  • Question

  • Hi,

           Please check the following programs and inline comments,Please verify and explain.

            public class Genration
            {
                public int i = 0; // Does this goes into stack
                public static int j = 0; // will this go to AppDomain's loader 
                [ThreadStatic]
                static string globl;  // Will this go to threads local storage
                public static int j = 0; // will this go to AppDomain's loader 
                public int count { get; set; }
                public Genration generation = new Genration();
    
                private void Display()
                {
                    int value = 0; // goes into stack am i wrong
                    Genration gn = new Genration(); // goes to heap
                }
            }

    Thursday, July 4, 2013 8:51 AM

Answers

  • "public int i = 0; // Does this goes into stack"

    No. That's a member of a reference type, it's allocated as part of the object and since the object is allocated on the heap the "i" variable is also on the heap.

    "public int i = 0; // Does this goes into stack"

    More or less. "The stack is an implementation detail" - http://blogs.msdn.com/b/ericlippert/archive/2009/04/27/the-stack-is-an-implementation-detail.aspx

    A local variable can be stored on stack or in a CPU register or nowhere if the compile figures out that it isn't used.
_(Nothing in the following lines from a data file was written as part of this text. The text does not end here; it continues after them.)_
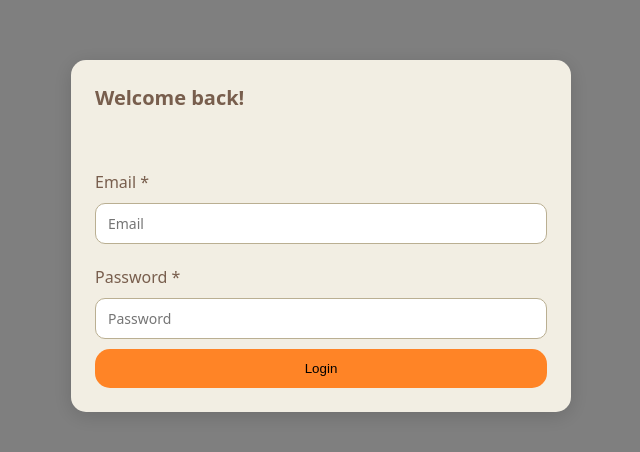
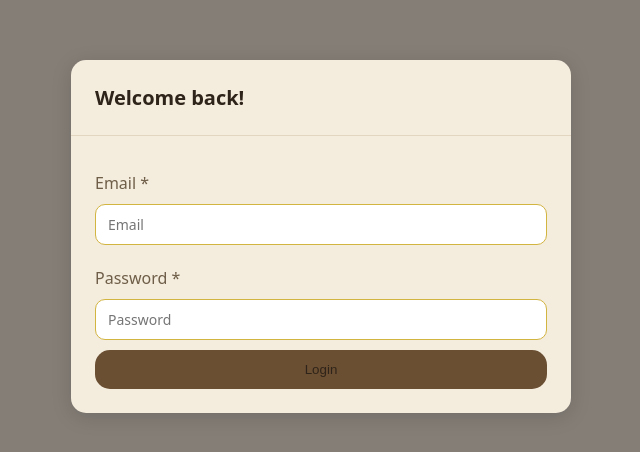
Before and after one commit to yelyty/read-the-globe, a React (Vite) app: page / in a window 1280 px wide. Shown: the part 164-616 px from the top of the page, without its empty margins (319-959 px from the left). Built offline with nearby package versions, Linux system fonts and the light colour scheme; no server answers; the database is empty.

Commit message:
Add Header (wip)

```diff
--- a/src/App.css
+++ b/src/App.css
@@ -8,12 +8,12 @@
 
 .login-button {
 	background-color: var(--color-primary);
+	color: var(--color-text-secondary)
 }
 
 /* App container */
 .wrapper {
   background-color: var(--color-bg);
-  padding: 1rem 2rem;
   display: flex;
   flex-direction: column;
   justify-content: center;
@@ -147,6 +147,8 @@
 
 .button {
   outline: none;
+  background-color: var(--color-primary);
+  color: var(--color-text);
   border: none;
   padding: 0.75rem 1rem;
   border-radius: var(--radius);
@@ -214,3 +216,23 @@
   border-radius: 9999px;
   overflow: hidden;
 }
+
+/* Header */
+.header {
+	display: flex;
+justify-content: space-between;
+align-items: center;
+	border-bottom: 1px solid var(--color-border);
+}
+
+.right-header {
+	display: flex;
+	justify-content: space-around;
+	align-items: center;
+	gap: 20px;
+}
+
+.title {
+	color: var(--color-text);
+	font-size: 20px;
+}
--- a/src/App.tsx
+++ b/src/App.tsx
@@ -12,6 +12,7 @@ import type { BookEntry } from "./types";
 import "./App.css";
 import LoginForm from "./LoginForm";
 import { supabase } from "./utils/supabase";
+import Header from "./Header";
 
 type SelectedCountry = {
   code: string;
@@ -78,6 +79,7 @@ export default function App() {
   return (
     <>
       <div className="wrapper">
+        <Header />
         <ProgressBar countriesCount={books.length} />
         <WorldMap countryData={countryData} onCountryClick={onCountryClick} />
       </div>
--- /dev/null
+++ b/src/Header.tsx
@@ -0,0 +1,15 @@
+import ThemeToggle from "./ThemeToggle";
+
+const Header = () => {
+  return (
+    <header className="header">
+      <span className="title">Read The Globe</span>
+      <div className="right-header">
+        <button className="button">+ Add Book</button>
+        <ThemeToggle />
+      </div>
+    </header>
+  );
+};
+
+export default Header;
--- /dev/null
+++ b/src/ThemeToggle.tsx
@@ -0,0 +1,99 @@
+import type { CSSProperties } from "react";
+
+type IconProps = {
+  style: CSSProperties;
+};
+
+function SunIcon({ style }: IconProps) {
+  return (
+    <svg
+      viewBox="0 0 24 24"
+      fill="none"
+      stroke="currentColor"
+      strokeWidth="2"
+      strokeLinecap="round"
+      strokeLinejoin="round"
+      style={style}
+      aria-hidden="true"
+    >
+      <circle cx="12" cy="12" r="4" />
+      <path d="M12 2v2M12 20v2M4.9 4.9l1.4 1.4M17.7 17.7l1.4 1.4M2 12h2M20 12h2M4.9 19.1l1.4-1.4M17.7 6.3l1.4-1.4" />
+    </svg>
+  );
+}
+
+function MoonIcon({ style }: IconProps) {
+  return (
+    <svg
+      viewBox="0 0 24 24"
+      fill="currentColor"
+      style={style}
+      aria-hidden="true"
+    >
+      <path d="M21 12.8A9 9 0 1 1 11.2 3a7 7 0 0 0 9.8 9.8z" />
+    </svg>
+  );
+}
+
+export default function ThemeSwitcher() {
+  const isDark = "dark";
+
+  const toggle = () => {};
+  return (
+    <button
+      type="button"
+      role="switch"
+      aria-label="Toggle dark mode"
+      onClick={toggle}
+      style={{
+        position: "relative",
+        display: "inline-flex",
+        alignItems: "center",
+        justifyContent: "space-between",
+        width: 48,
+        height: 24,
+        padding: "0 5px",
+        borderRadius: 999,
+        background: "var(--color-surface)",
+        border: "1px solid var(--color-stroke)",
+        cursor: "pointer",
+        flexShrink: 0,
+      }}
+    >
+      <SunIcon
+        style={{
+          width: 12,
+          height: 12,
+          color: isDark
+            ? "var(--color-text-disabled)"
+            : "var(--color-secondary)",
+          transition: "color .2s ease",
+        }}
+      />
+      <MoonIcon
+        style={{
+          width: 12,
+          height: 12,
+          color: isDark
+            ? "var(--color-secondary)"
+            : "var(--color-text-disabled)",
+          transition: "color .2s ease",
+        }}
+      />
+      <span
+        aria-hidden="true"
+        style={{
+          position: "absolute",
+          top: 2,
+          left: 2,
+          width: 18,
+          height: 18,
+          borderRadius: "50%",
+          background: "var(--color-primary)",
+          transform: isDark ? "translateX(24px)" : "translateX(0)",
+          transition: "transform .2s ease",
+        }}
+      />
+    </button>
+  );
+}
--- a/src/WorldMap.tsx
+++ b/src/WorldMap.tsx
@@ -29,9 +29,6 @@ const WorldMap = memo(({ countryData, onCountryClick }: WorldMapProps) => {
 
   return (
     <div className="map-wrapper">
-      <div className="tooltip">
-        <span className="tooltip-text">{tooltip}</span>
-      </div>
       <ComposableMap projection="geoEqualEarth">
         <ZoomableGroup>
           <Geographies geography={GEO_URL}>
@@ -50,8 +47,8 @@ const WorldMap = memo(({ countryData, onCountryClick }: WorldMapProps) => {
                     style={{
                       default: {
                         fill: isRead
-                          ? "var(--color-primary)"
-                          : "var(--color-secondary)",
+                          ? "var(--color-secondary)"
+                          : "var(--color-text-muted)",
                         stroke: "var(--color-stroke)",
                         strokeWidth: 0.5,
                         outline: "none",
--- a/src/index.css
+++ b/src/index.css
@@ -1,21 +1,63 @@
 :root {
-  --color-primary: rgb(255, 132, 38);
-  --color-secondary: rgb(186, 175, 146);
-  --color-overlay: rgba(0, 0, 0, 0.5);
-  --color-bg: rgb(242, 238, 227);
-  --color-text: rgb(120, 94, 77);
-  --color-stroke: hsl(33, 20%, 80%);
-  --color-text-muted: #6b6b6b;
-  --color-text-secondary: rgb(120, 94, 77);
-  --color-text-disabled: #b0b0b0;
-  --color-border: blue;
-  --color-error: red;
+  --color-primary: #6b4f33;
+  --color-secondary: #d2b441;
+  --color-primary-hover: #58412a;
+
+  --color-bg: #f4ecdd;
+  --color-surface: #fffbf1;
+  --color-overlay: rgba(31, 20, 9, 0.55);
+
+  --color-text: #2f2419;
+  --color-text-secondary: #6e5e48;
+  --color-text-muted: #8a7a62;
+  --color-text-disabled: #b7a98e;
+
+  --color-stroke: #e2d6c0;
+  --color-border: #e2d6c0;
+  --color-error: #a33a33;
+
   --radius: 15px;
-
   font-family: "DM Sans", system-ui, sans-serif;
 }
 
+[data-theme="dark"] {
+  --color-primary: #8a6740;
+  --color-secondary: #e0c45a;
+  --color-primary-hover: #9c774c;
+
+  --color-bg: #19140e;
+  --color-surface: #221b13;
+  --color-overlay: rgba(0, 0, 0, 0.62);
+
+  --color-text: #efe6d6;
+  --color-text-secondary: #bcaa8d;
+  --color-text-muted: #a2917a;
+  --color-text-disabled: #6e6151;
+
+  --color-stroke: #3a2f22;
+  --color-border: #3a2f22;
+  --color-error: #c8504a;
+}
+
+@media (prefers-color-scheme: dark) {
+  :root:not([data-theme]) {
+    --color-primary: #8a6740;
+    --color-secondary: #e0c45a;
+    --color-primary-hover: #9c774c;
+    --color-bg: #19140e;
+    --color-surface: #221b13;
+    --color-overlay: rgba(0, 0, 0, 0.62);
+    --color-text: #efe6d6;
+    --color-text-secondary: #bcaa8d;
+    --color-text-muted: #a2917a;
+    --color-text-disabled: #6e6151;
+    --color-stroke: #3a2f22;
+    --color-border: #3a2f22;
+    --color-error: #c8504a;
+  }
+}
+
 * {
-	padding: 0;
-	margin: 0;
+  padding: 0;
+  margin: 0;
 }
```
Also changed, not shown: package.json (+6 -6 lines), 1 other file (tests, documents, lock files or other folders).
It could also be allocated on the heap but probably no implementation would do that for performance reasons. In summary, where a local variable is stored is mostly irrelevant.

    ""Genration gn = new Genration(); // goes to heap""

    The newly created Generation object is stored on the heap. The gn reference is a local variable and it is stored like all other local variables, on stack/register/nowhere.

    The rest of your comments are ok.

    • Marked as answer by Shijith M.C Saturday, July 6, 2013 1:39 PM
    Thursday, July 4, 2013 9:24 AM
    Moderator

All replies

  • "public int i = 0; // Does this goes into stack"

    No. That's a member of a reference type, it's allocated as part of the object and since the object is allocated on the heap the "i" variable is also on the heap.

    "public int i = 0; // Does this goes into stack"

    More or less. "The stack is an implementation detail" - http://blogs.msdn.com/b/ericlippert/archive/2009/04/27/the-stack-is-an-implementation-detail.aspx

    A local variable can be stored on stack or in a CPU register or nowhere if the compile figures out that it isn't used. It could also be allocated on the heap but probably no implementation would do that for performance reasons. In summary, where a local variable is stored is mostly irrelevant.

    ""Genration gn = new Genration(); // goes to heap""

    The newly created Generation object is stored on the heap. The gn reference is a local variable and it is stored like all other local variables, on stack/register/nowhere.

    The rest of your comments are ok.

    • Marked as answer by Shijith M.C Saturday, July 6, 2013 1:39 PM
    Thursday, July 4, 2013 9:24 AM
    Moderator
  • Thanks for your reply,

        Genration gn = new Genration(); // goes to heap

    "The newly created Generation object is stored on the heap. The gn reference is a local variable and it is stored like all other local variables, on stack/register/nowhere."

    How this get stored in stack?

    Thursday, July 4, 2013 9:33 AM
  • "How this get stored in stack?"

    Hmm, not sure how this can be explained better. You can consider references as some special kind of values, they're stored exactly the same way as value type are.

    Thursday, July 4, 2013 10:47 AM
    Moderator